Dean Graham and Professor Seefeldt Author New Book on Poverty
The hard times are about to get worse. That’s the conclusion political commentator, broadcaster and SPEA alumnus Tavis Smiley reached after reading the soon-to-be-published book “America’s Poor” written by Dean John D. Graham and Assistant Professor Kristin Seefeldt.
The book, from Indiana University Press, will analyze the impact of the Great Recession on people in or near poverty and offers bipartisan solutions. It is scheduled for publication late this year.
“What Dean Graham and Professor Seefeldt have done in their analysis is to unflinchingly examine how this ‘jobless recovery’ affects the swelling ranks of the poor,” Smiley writes in a foreword to the book.

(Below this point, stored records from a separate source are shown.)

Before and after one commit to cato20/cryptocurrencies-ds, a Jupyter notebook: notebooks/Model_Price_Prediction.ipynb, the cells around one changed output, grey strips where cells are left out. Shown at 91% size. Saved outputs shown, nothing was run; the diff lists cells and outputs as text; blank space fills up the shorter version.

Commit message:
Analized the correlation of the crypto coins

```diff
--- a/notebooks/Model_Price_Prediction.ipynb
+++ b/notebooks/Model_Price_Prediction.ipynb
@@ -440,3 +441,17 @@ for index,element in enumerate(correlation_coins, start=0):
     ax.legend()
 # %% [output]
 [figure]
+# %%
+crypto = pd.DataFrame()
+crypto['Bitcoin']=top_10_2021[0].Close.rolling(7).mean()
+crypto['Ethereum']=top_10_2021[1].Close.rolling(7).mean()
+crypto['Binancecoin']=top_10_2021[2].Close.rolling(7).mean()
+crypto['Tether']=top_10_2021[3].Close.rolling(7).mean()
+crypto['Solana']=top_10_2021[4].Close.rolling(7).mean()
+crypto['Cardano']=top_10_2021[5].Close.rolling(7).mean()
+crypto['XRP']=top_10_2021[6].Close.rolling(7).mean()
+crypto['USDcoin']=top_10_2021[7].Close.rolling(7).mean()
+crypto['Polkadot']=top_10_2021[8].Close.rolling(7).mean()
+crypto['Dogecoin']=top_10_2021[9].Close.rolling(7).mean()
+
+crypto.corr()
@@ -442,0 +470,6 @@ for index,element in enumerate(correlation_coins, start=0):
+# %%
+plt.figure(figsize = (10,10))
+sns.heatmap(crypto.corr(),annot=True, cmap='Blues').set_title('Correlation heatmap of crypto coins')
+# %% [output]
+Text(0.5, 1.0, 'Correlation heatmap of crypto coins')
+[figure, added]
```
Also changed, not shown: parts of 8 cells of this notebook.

He predicts for Americans living in poverty, 50 million and growing, “the hard times are about to get worse.”
There are too few new jobs and long-term unemployment compounds the misery of those without work. Additionally, those earning minimum wage will see their buying power diminish as the economy improves and the potential for inflation returns. The bleak conclusions are “informative and illuminating,” Smiley writes, “but also atrocious and appalling.”

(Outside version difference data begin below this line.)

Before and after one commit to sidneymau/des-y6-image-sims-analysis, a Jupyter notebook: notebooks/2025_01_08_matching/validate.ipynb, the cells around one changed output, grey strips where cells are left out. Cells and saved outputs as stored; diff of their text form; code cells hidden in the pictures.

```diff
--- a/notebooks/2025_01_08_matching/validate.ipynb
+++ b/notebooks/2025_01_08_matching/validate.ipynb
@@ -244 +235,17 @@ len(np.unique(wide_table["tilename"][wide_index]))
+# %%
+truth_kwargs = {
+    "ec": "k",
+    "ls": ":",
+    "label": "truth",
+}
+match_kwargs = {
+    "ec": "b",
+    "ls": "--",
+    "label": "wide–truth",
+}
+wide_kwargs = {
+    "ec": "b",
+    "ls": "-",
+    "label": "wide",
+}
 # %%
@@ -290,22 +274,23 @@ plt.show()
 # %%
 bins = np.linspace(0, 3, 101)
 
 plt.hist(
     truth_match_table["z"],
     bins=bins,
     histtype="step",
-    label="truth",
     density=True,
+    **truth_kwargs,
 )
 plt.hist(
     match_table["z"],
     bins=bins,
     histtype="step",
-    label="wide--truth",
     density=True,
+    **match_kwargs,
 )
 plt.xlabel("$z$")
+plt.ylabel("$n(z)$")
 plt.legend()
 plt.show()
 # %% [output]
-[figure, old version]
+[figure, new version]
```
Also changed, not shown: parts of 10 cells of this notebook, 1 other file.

The book by Graham and Seefeldt (who has accepted a position at the University of Michigan) grew out of a lengthy white paper on poverty they wrote for Smiley and Princeton University Professor Cornel West. Smiley (B.A. public affairs ’03) and West used that white paper as an intellectual underpinning for what they called their “Poverty Tour”, a cross-country series of appearances aimed at drawing attention to the nation’s impoverished during the presidential primary season.

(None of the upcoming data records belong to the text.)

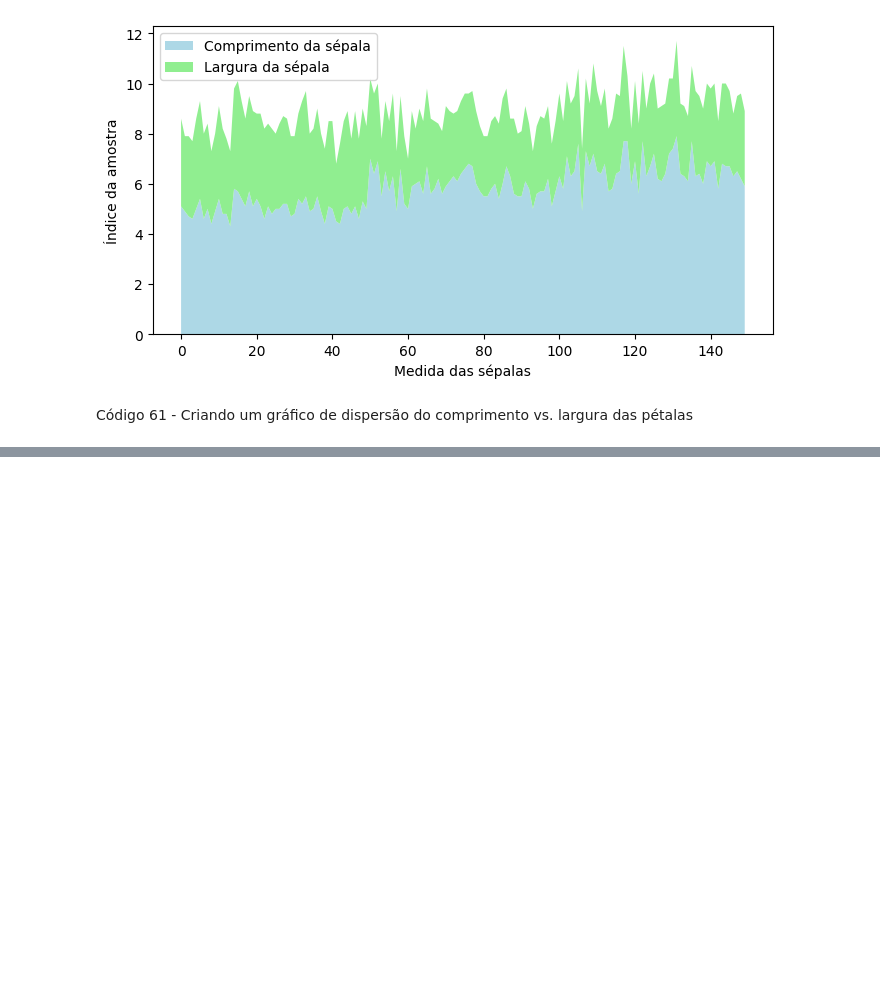
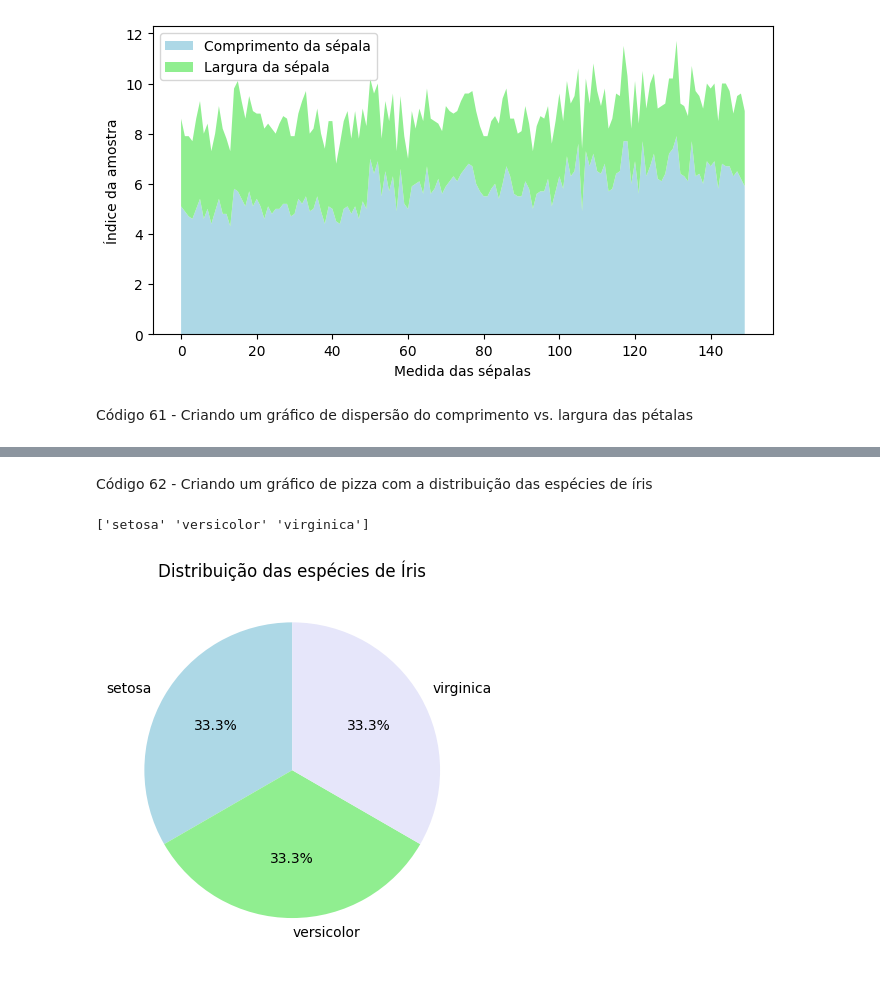
Before and after one commit to mariotlemes/pos-NLP, a Jupyter notebook: src/preliminar/python_para_processamento_de_dados.ipynb, the cells around one changed output, grey strips where cells are left out. Cells and saved outputs as stored; diff of their text form; code cells hidden in the pictures; blank space fills up the shorter version.

```diff
--- a/src/preliminar/python_para_processamento_de_dados.ipynb
+++ b/src/preliminar/python_para_processamento_de_dados.ipynb
@@ -879,0 +896,27 @@ Código 61 - Criando um gráfico de dispersão do comprimento vs. largura das p
+# %% [markdown]
+Código 62 - Criando um gráfico de pizza com a distribuição das espécies de íris
+# %%
+import pandas as pd
+import matplotlib.pyplot as plt
+
+
+url = 'https://raw.githubusercontent.com/uiuc-cse/data-fa14/gh-pages/data/iris.csv'
+
+iris = pd.read_csv(url)
+
+print(iris['species'].unique())
+
+quantidade_especies = iris['species'].value_counts()
+
+plt.pie(quantidade_especies,
+        labels=quantidade_especies.index,
+        autopct='%1.1f%%',
+        startangle=90,
+        colors=['lightblue', 'lightgreen', 'lavender'])
+
+plt.title("Distribuição das espécies de Íris")
+
+plt.show()
+# %% [output]
+['setosa' 'versicolor' 'virginica']
+[figure, added]
```
Also changed, not shown: parts of 15 cells of this notebook.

With its publication coming as the nation prepares to inaugurate a president, the book’s jarring information about the extent of poverty will capture plenty of attention. Of equal importance is a roadmap to address the crisis that Graham and Seefeldt lay out for the election winners at the White House and on Capitol Hill. Tavis Smiley would no doubt be pleased if his prediction that the hard times are about to get worse proves wrong.